Supplied data:
-- Opening Marker --

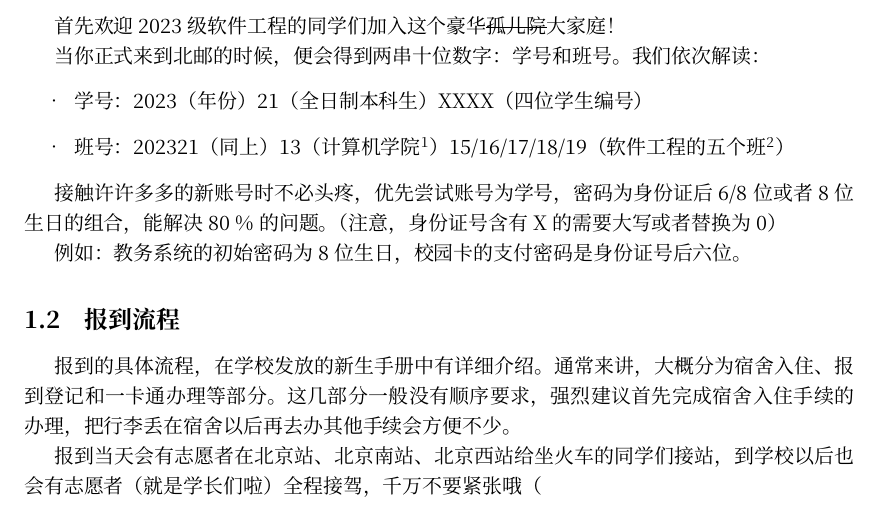
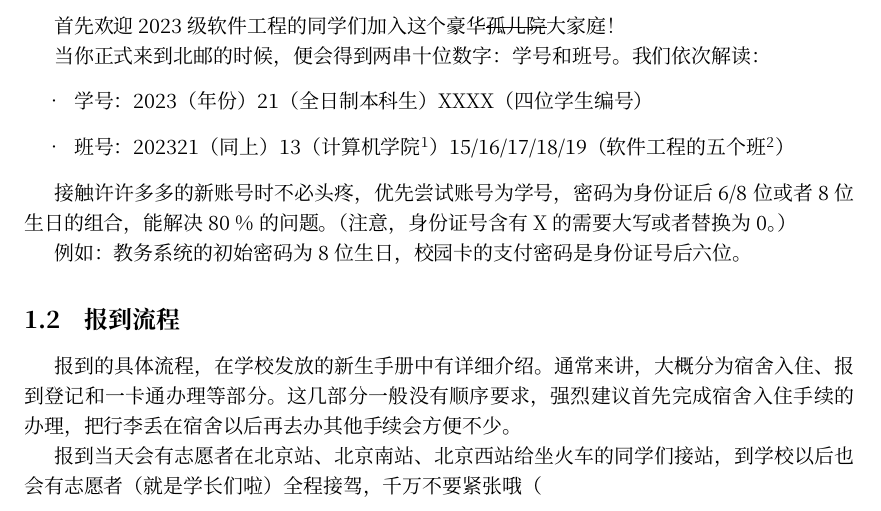
Before and after one commit to BUPTSE/welcome, a LaTeX document (main.tex, which reads tex/registration.tex): part of page 4 of 29, cut so that both start at the same text. Compiled offline with XeLaTeX; a missing font is replaced by an installed copy or a similar font.

Commit message:
Reg updates

```diff
--- a/tex/registration.tex
+++ b/tex/registration.tex
@@ -11,7 +11,7 @@
     \item 班号：202321（同上）13（计算机学院\footnote{计算机学院（国家示范性软件学院）}）15/16/17/18/19（软件工程的五个班\footnote{软工的班级和计算机类混编为三大班}）
 \end{itemize}
 
-接触许许多多的新账号时不必头疼，优先尝试账号为学号，密码为身份证后6/8位或者8位生日的组合，能解决80 \%的问题。（注意，身份证号含有X的需要大写或者替换为0）
+接触许许多多的新账号时不必头疼，优先尝试账号为学号，密码为身份证后6/8位或者8位生日的组合，能解决80 \%的问题。（注意，身份证号含有X的需要大写或者替换为0。）
 
 例如：教务系统的初始密码为8位生日，校园卡的支付密码是身份证号后六位。
 
```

-- Closing Marker --

Work task: Everything in the records above must be repeated exactly, except the pictures.

Written solution:
Before and after one commit to BUPTSE/welcome, a LaTeX document (main.tex, which reads tex/registration.tex): part of page 4 of 29, cut so that both start at the same text. Compiled offline with XeLaTeX; a missing font is replaced by an installed copy or a similar font.

Commit message:
Reg updates

```diff
--- a/tex/registration.tex
+++ b/tex/registration.tex
@@ -11,7 +11,7 @@
     \item 班号：202321（同上）13（计算机学院\footnote{计算机学院（国家示范性软件学院）}）15/16/17/18/19（软件工程的五个班\footnote{软工的班级和计算机类混编为三大班}）
 \end{itemize}
 
-接触许许多多的新账号时不必头疼，优先尝试账号为学号，密码为身份证后6/8位或者8位生日的组合，能解决80 \%的问题。（注意，身份证号含有X的需要大写或者替换为0）
+接触许许多多的新账号时不必头疼，优先尝试账号为学号，密码为身份证后6/8位或者8位生日的组合，能解决80 \%的问题。（注意，身份证号含有X的需要大写或者替换为0。）
 
 例如：教务系统的初始密码为8位生日，校园卡的支付密码是身份证号后六位。
 
```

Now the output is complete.